17 Oct

Destination anywhere: how business students decide where to study

Our Regional Director, Paul Clark, has shared some of his insight with the Association of Business Schools on some of the factors influencing business students’ choices, how they make decisions and what makes them choose one business school and a course over another.

Last month, in time for party conference season, Universities UK released International students in UK higher education: the UK and its competition which pointed to ‘concerning’ trends in international student recruitment. This report covered a lot of what we already know; recent changes relating to course provision and the wider funding environment have had and continue to have a detrimental impact on the UK’s position.

The report highlighted that a country’s attitude towards international students and whether they can expect a warm welcome is one of the most important factors for applicants in selecting their study destination. So how does the UK stack up?

With the abolition of the post study work visa and other countries introducing more generous arrangements – not that well.
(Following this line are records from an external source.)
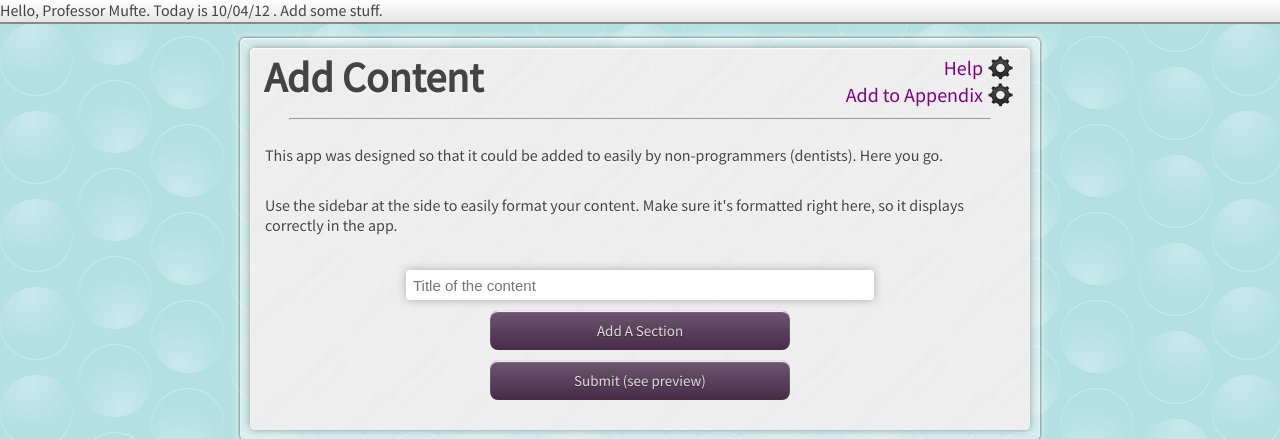
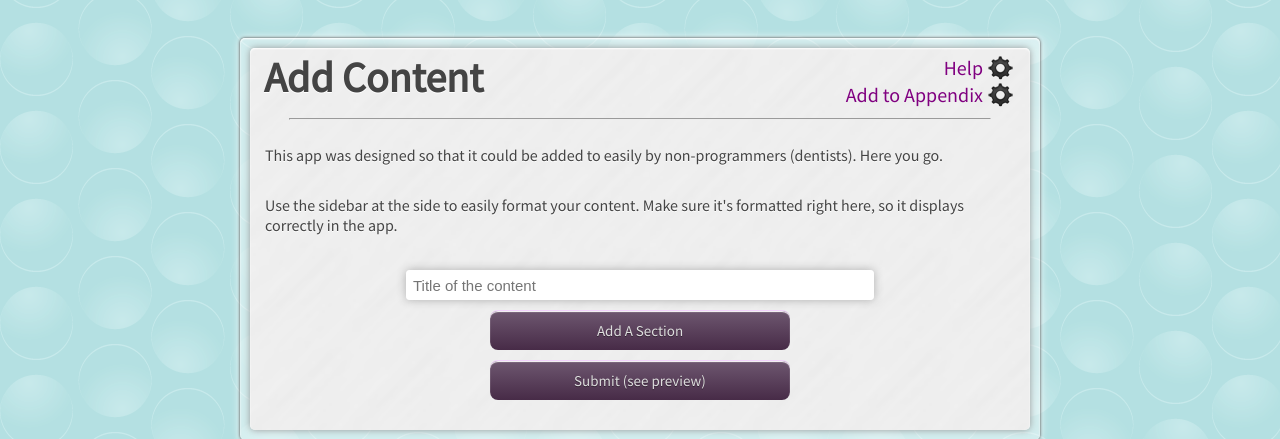
Before and after one commit to sampurcell93/Dental-App, a PHP site: page /CMS/index.php in a window 1280 px wide. Shown: the top 439 px of the page. Run offline with PHP 8.4, Linux system fonts and the light colour scheme; some libraries are stand-ins or nearby versions.

Commit message:
various tweaks... how helpful

```diff
--- a/CMS/css/style.css
+++ b/CMS/css/style.css
@@ -306,32 +312,6 @@ aside {
   z-index: 11;
   cursor: pointer; }
 
-#admin {
-  position: fixed;
-  top: 0;
-  left: 0;
-  height: 24px;
-  width: 100%;
-  background: #d9d9d9;
-  /* Old browsers */
-  background: -moz-linear-gradient(top, white 0%, #e5e5e5 100%);
-  /* FF3.6+ */
-  background: -webkit-gradient(linear, left top, left bottom, color-stop(0%, white), color-stop(100%, #e5e5e5));
-  /* Chrome,Safari4+ */
-  background: -webkit-linear-gradient(top, white 0%, #e5e5e5 100%);
-  /* Chrome10+,Safari5.1+ */
-  background: -o-linear-gradient(top, white 0%, #e5e5e5 100%);
-  /* Opera 11.10+ */
-  background: -ms-linear-gradient(top, white 0%, #e5e5e5 100%);
-  /* IE10+ */
-  background: linear, to bottom, white 0%, #e5e5e5 100%;
-  /* W3C */
-  filter: progid:DXImageTransform.Microsoft.gradient(startColorstr='#ffffff', endColorstr='#e5e5e5',GradientType=0 );
-  /* IE6-9 */
-  font-size: 80%;
-  z-index: 1000;
-  border-bottom: 2px solid #888; }
-
 #H4s {
   display: none;
   font-size: 70%;
--- a/CMS/css/style.scss
+++ b/CMS/css/style.scss
@@ -324,20 +333,6 @@ aside {
 
 }
 
-#admin {
-
-	position: fixed;
-	top: 0;
-	left: 0;
-	height: 24px;
-	width: 100%;
-	@include whiteGradient();
-	font-size: 80%;
-	z-index: 1000;
-	border-bottom: 2px solid #888;
-
-}
-
 #H4s {
 
 	display: none;
--- a/CMS/index.php
+++ b/CMS/index.php
@@ -11,10 +11,6 @@
 		</head>
 
 		<body>
-
-
-
-			<div id="admin">Hello, Professor Mufte. Today is <?php echo date("m/d/y") ?> . Add some stuff.</div>
 
 			<aside id="helpBox">
 
--- a/CMS/main.js
+++ b/CMS/main.js
@@ -213,3 +213,28 @@ function insertAtCaret(areaId,text) {
     }
     txtarea.scrollTop = scrollPos;
 }
+
+
+$(window).scroll(function(e){
+
+  $el = $('#addHeader');
+
+  if ($(this).scrollTop() > 260 && !$el.hasClass("fixed")) {
+  		$('#addHeader').addClass("fixed");
+  }
+
+  if ($(this).scrollTop() < 260 && $el.hasClass("fixed")) {
+  		$el.removeClass("fixed");
+  	 }
+});
+
+function getOffset( el ) {
+    var _x = 0;
+    var _y = 0;
+    while( el && !isNaN( el.offsetLeft ) && !isNaN( el.offsetTop ) ) {
+        _x += el.offsetLeft - el.scrollLeft;
+        _y += el.offsetTop - el.scrollTop;
+        el = el.offsetParent;
+    }
+    return { top: _y, left: _x };
+}
--- a/appendix.php
+++ b/appendix.php
@@ -11,7 +11,7 @@
 
 	}
 
-	$results = $mysqli->query("select * from appendix");
+	$results = $mysqli->query("select * from appendix ORDER BY term");
 
 ?>
 
--- a/custom.css
+++ b/custom.css
@@ -172,3 +172,6 @@ p {
 
 .ajaxContent {
   display: none; }
+
+.hidden {
+  display: none; }
--- a/custom.scss
+++ b/custom.scss
@@ -103,3 +103,5 @@
 		}
 
 		.ajaxContent { display: none; }
+
+		.hidden { display: none; }
--- a/dental_prototype/step3.html
+++ b/dental_prototype/step3.html
@@ -38,7 +38,7 @@
 					<li><a href="sampletext.html">Material Options and Suggested CDT Codes</a></li>
 				</ul>
 
-			</div><!-- /section 1 -->
+		</div><!-- /section 1 -->
 
         <div data-role="collapsible" data-collapsed="false" data-theme="a" data-content-theme="d">
 			<h3>Procedure</h3>
--- a/step2.php
+++ b/step2.php
@@ -17,7 +17,7 @@
 
 	<h3>Type of Procedure</h3>
 
-	<fieldset data-role="controlgroup" >
+	<fieldset data-role="controlgroup">
 
 <?php
 
```
Also changed, not shown: other parts of CMS/css/style.css (+20 -7 lines), other parts of CMS/css/style.scss (+25 -7 lines), CMS/insert.php (+12 -4 lines), header.php (+7 -7 lines), main.js (+14 -2 lines).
At Hobsons we are in the lucky position of talking to thousands of international students each year. For the last two years we’ve asked what they think is important when deciding where to study. Beyond the Data, our 2014 survey, is the largest of its kind and provides a wealth of information on prospective international students.  I’ve pulled out a few key recommendations from the survey, focusing on business students.

Understand your prospective students

This sounds very simple, but it’s our experience that at many institutions it’s ignored. Through the two surveys we’ve found that it is relatively straightforward to group prospective students based on their characteristics. Doing this at the outset suddenly makes marketing to and communicating with each of the groups a lot more effective.

We have established that there are six clear student segments. Students interested in business are predominantly from what we call the ‘Prospect Improver’ and ‘Want It All’ segments. ‘Prospect Improvers’ are particularly concerned with their post study work options, and are therefore especially influenced by employability rates. ‘Want It All’ are characterised by a broad array of factors, making them a particularly difficult group to market to.

What’s important to prospective business students?

Teaching quality  is consistently the most important factor in student decision making.  Students interested in studying business attribute the highest importance to the perceived reputation and quality of education that they will receive. Worryingly for all of us in the market for international business students, the welcome or perceived ‘general attitude’ of the country towards international students is the second most important factor in their choice.
Where do they get their information?

Not surprisingly, the “university website” is the top source of information for all students. Where business students differ is the importance they attribute to attending university fairs. 46% indicated that university fairs were the first or second most important medium for information gathering, compared to just 34% for all other respondents. This means fairs and exhibition visits, probably tactics being replaced by more virtual options, may still be a tool effectively used to target business students. This is something that we are looking into in more detail.

What does all this mean?

We all know that the UK higher education sector is working in a more competitive climate in the face of the gains made by other countries with increasingly (and competitively) open and welcoming attitudes towards international students.

We know there is no silver bullet and we are operating in an environment where genuine USP’s are hard enough to come by.  So in this market. it is critical to have an in depth understanding of your prospective student’s motivations at all stages of the student lifecycle.

Prospective international students are not one homogenous group, but by asking some simple questions when they enquire to your university and finding out a bit more about what’s important to them, you will be better placed to engage and encourage them to pick you in the increasingly crowded market place.

Some questions to consider

  • Do you have a clear idea of what type of prospective international students you are attracting?
  • What information do you collect at the outset? How does this help you understand your prospective international students?
  • How are you collecting and using it? Do you have interest pages on your site that feed into a CRM system and inform your communications strategy?
  • Do you have a clear idea about the factors that international students consider, and the weighting they give them?
  • Do you have appropriate tracking and reporting in place to measure the success of your processes and technology managing offer conversion activity?

If you are interested in what factors students use to evaluate teaching quality eg rankings, teaching hours, student satisfaction etc please download the full Beyond the Data Report.

Leave a Reply

Your email address will not be published. Required fields are marked *

You may use these HTML tags and attributes: <a href="" title=""> <abbr title=""> <acronym title=""> <b> <blockquote cite=""> <cite> <code> <del datetime=""> <em> <i> <q cite=""> <strike> <strong>